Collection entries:
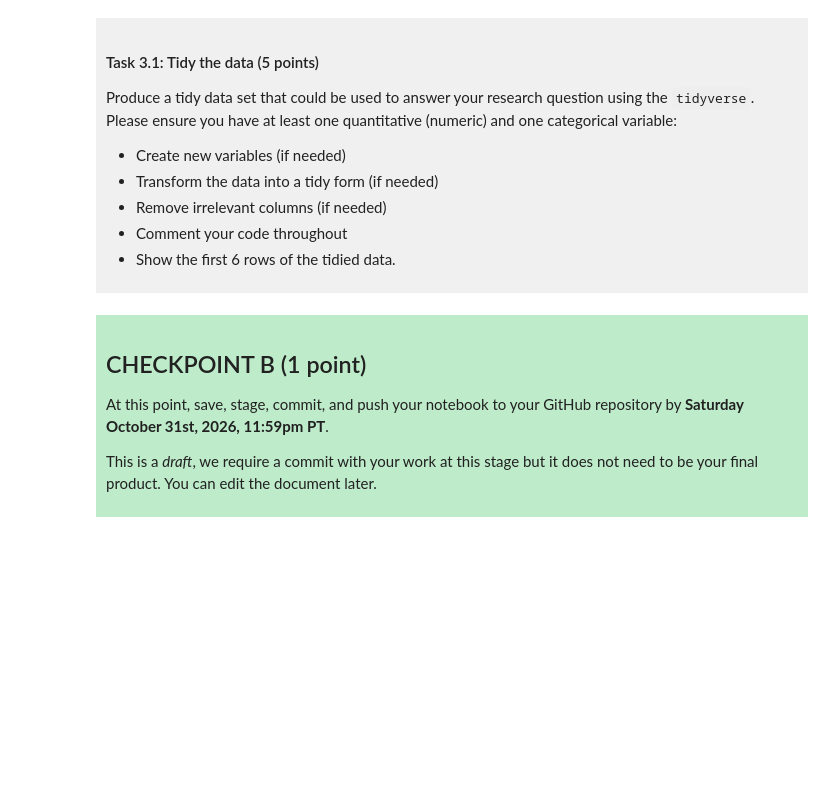
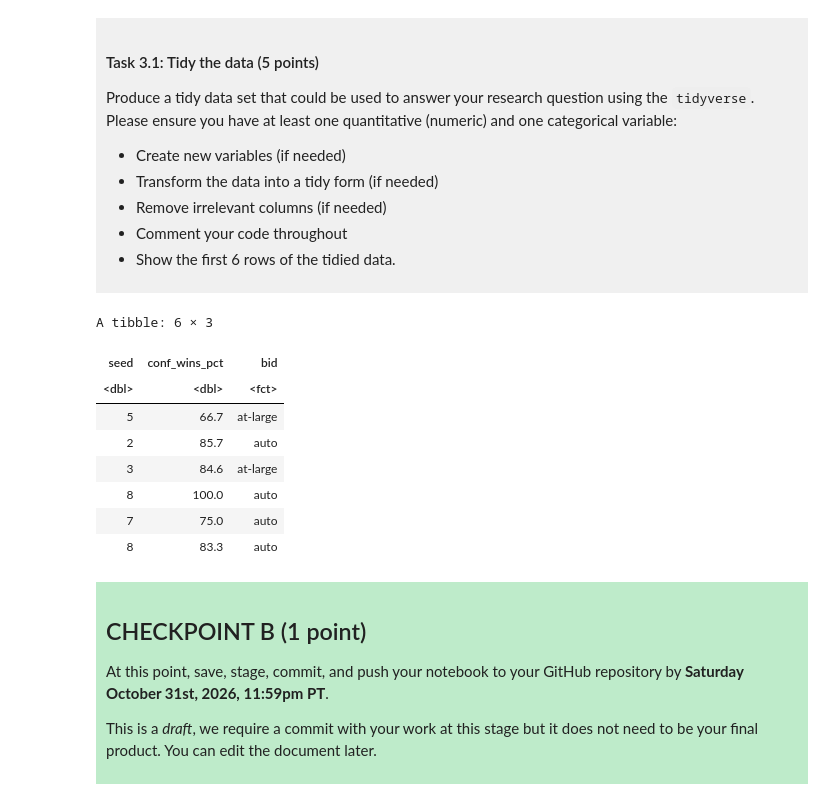
Before and after one commit to c1250645569-web/dsci-100-project-Xianye-Chen, a Jupyter notebook: dsci-100-project-notebook.ipynb, the cells around one changed output. Drawn from its saved outputs; the diff is of its cells as text; code cells hidden in the pictures; blank space fills up the shorter version.

```diff
--- a/dsci-100-project-notebook.ipynb
+++ b/dsci-100-project-notebook.ipynb
@@ -189,7 +223,29 @@ Produce a tidy data set that could be used to answer your research question usin
 
 </div>
 # %%
-### EDIT THIS CODE CELL ###
+
+march_tidy <- march_madness |>
+  # keep only the variables needed for the research question:
+  # seed and conf_wins_pct (numeric predictors), bid (categorical response)
+  select(seed, conf_wins_pct, bid) |>
+  # remove rows with missing values in these columns,
+  # because KNN cannot calculate distances with NA values
+  drop_na() |>
+  # convert bid to a factor so R makes it as a categorical variable
+  mutate(bid = as_factor(bid))
+
+# show first 6 rows of the tidied data
+head(march_tidy)
+# %% [output]
+A tibble: 6 × 3
+| seed | conf_wins_pct | bid |
+| <dbl> | <dbl> | <fct> |
+| 5 | 66.7 | at-large |
+| 2 | 85.7 | auto |
+| 3 | 84.6 | at-large |
+| 8 | 100.0 | auto |
+| 7 | 75.0 | auto |
+| 8 | 83.3 | auto |
 # %% [markdown]
 <div style="background-color: #beebca; padding: 10px;">
 
```
Also changed, not shown: parts of 3 cells of this notebook.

▶ _Task details_
What is needed is each line from the records with the word "rows" in it.

▶ _Task answer_
+  # remove rows with missing values in these columns,
+# show first 6 rows of the tidied data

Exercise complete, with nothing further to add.